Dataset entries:
* * *

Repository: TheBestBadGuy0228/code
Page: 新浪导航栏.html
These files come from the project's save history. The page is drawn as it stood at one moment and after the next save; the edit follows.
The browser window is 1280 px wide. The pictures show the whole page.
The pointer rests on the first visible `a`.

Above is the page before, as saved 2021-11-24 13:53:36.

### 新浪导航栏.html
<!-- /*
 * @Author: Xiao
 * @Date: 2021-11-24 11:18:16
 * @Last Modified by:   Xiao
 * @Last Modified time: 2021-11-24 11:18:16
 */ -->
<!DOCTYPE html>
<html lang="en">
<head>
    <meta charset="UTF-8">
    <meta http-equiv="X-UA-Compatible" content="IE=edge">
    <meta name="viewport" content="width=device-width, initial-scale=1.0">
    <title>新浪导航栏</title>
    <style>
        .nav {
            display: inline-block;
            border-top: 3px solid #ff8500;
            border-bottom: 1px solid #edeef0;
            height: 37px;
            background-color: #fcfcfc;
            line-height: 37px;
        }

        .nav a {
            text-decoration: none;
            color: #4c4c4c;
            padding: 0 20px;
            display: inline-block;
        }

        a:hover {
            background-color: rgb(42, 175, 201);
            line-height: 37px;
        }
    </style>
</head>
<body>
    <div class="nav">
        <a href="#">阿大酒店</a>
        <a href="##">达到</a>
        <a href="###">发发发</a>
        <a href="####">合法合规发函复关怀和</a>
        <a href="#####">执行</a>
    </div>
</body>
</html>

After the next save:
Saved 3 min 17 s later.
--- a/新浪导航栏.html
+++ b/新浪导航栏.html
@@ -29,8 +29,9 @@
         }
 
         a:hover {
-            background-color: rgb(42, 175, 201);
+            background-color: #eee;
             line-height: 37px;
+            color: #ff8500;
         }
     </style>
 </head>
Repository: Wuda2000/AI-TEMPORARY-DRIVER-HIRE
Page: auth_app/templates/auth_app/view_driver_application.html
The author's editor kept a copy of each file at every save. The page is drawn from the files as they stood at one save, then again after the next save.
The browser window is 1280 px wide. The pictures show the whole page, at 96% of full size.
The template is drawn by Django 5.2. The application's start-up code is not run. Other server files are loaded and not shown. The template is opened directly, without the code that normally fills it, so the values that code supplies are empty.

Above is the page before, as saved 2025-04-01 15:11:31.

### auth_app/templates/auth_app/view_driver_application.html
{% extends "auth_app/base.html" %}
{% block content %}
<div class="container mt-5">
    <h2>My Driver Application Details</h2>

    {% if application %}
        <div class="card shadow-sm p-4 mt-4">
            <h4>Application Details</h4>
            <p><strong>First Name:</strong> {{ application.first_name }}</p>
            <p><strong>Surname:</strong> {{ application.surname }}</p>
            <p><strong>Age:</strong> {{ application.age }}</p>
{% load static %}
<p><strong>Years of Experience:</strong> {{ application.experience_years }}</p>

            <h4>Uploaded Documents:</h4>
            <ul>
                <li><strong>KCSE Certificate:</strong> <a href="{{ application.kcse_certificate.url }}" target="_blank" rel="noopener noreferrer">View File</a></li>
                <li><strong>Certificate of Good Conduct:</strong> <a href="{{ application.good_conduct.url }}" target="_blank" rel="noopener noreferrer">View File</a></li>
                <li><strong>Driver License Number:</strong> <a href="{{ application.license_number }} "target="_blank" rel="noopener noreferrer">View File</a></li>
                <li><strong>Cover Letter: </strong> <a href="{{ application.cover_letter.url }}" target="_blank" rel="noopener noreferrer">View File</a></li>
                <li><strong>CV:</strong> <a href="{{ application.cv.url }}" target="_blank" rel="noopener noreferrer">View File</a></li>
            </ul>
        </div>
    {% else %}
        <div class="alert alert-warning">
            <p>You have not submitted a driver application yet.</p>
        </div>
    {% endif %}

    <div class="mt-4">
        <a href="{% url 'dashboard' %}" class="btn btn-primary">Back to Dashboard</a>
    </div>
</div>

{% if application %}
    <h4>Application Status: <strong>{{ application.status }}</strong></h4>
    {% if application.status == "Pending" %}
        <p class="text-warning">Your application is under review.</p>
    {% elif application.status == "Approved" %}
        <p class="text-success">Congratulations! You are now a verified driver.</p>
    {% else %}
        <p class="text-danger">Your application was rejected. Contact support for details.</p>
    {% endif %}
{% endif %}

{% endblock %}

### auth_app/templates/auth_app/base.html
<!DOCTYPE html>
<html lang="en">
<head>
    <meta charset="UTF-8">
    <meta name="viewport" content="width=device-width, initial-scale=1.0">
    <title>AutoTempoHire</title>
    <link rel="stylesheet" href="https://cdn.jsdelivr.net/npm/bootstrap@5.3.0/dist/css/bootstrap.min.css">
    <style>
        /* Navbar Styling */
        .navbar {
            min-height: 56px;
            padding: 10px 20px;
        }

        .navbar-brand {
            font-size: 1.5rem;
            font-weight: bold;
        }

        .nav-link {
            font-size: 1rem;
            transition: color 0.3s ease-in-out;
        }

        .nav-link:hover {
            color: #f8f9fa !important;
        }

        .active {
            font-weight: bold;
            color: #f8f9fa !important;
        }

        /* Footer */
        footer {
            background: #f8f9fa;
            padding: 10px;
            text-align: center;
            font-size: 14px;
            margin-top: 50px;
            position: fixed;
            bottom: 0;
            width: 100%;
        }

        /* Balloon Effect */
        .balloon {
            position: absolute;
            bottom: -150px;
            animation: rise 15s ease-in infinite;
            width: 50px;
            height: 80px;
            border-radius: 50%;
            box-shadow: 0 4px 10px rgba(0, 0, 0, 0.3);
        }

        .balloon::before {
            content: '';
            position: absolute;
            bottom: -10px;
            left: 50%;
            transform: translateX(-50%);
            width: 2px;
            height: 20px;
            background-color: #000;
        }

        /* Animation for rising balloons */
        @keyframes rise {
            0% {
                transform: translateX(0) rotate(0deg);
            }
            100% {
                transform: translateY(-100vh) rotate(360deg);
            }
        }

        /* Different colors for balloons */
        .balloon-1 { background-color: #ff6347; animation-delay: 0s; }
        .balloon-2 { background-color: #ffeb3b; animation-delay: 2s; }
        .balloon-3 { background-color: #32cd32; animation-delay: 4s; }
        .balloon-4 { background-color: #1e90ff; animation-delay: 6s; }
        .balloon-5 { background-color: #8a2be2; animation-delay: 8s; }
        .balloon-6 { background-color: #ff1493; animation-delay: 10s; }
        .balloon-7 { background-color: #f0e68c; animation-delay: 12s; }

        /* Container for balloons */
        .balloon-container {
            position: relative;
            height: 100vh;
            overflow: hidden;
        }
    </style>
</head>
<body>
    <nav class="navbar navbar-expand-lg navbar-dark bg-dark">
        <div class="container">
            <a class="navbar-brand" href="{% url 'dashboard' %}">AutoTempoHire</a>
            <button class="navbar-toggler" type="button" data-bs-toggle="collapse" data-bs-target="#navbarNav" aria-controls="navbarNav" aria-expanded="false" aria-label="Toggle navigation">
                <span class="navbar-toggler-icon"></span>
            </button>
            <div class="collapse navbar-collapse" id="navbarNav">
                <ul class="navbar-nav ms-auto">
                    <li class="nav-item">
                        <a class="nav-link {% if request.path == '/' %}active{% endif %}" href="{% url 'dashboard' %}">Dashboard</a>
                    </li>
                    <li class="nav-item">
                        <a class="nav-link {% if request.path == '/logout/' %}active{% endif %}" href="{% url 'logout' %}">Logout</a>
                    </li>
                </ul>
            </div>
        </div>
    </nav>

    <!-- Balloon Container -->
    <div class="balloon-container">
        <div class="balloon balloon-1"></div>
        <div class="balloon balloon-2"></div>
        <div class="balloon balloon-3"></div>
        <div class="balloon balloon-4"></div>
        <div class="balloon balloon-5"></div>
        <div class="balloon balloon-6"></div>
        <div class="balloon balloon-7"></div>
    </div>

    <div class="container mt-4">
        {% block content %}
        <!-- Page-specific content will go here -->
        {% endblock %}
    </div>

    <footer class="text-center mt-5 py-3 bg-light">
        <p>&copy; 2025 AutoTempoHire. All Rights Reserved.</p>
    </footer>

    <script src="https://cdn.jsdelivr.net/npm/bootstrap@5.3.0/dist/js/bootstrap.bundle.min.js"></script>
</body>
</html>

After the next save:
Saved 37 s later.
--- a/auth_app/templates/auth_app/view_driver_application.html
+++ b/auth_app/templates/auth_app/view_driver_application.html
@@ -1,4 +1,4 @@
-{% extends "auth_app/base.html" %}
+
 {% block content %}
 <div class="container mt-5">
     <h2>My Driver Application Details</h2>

* * *

WHAT IS NEEDED :: Look through the entries above and copy each line that has "position" in it.

ANSWER FOR THIS EXERCISE ::
            position: fixed;
            position: absolute;
            position: absolute;
            position: relative;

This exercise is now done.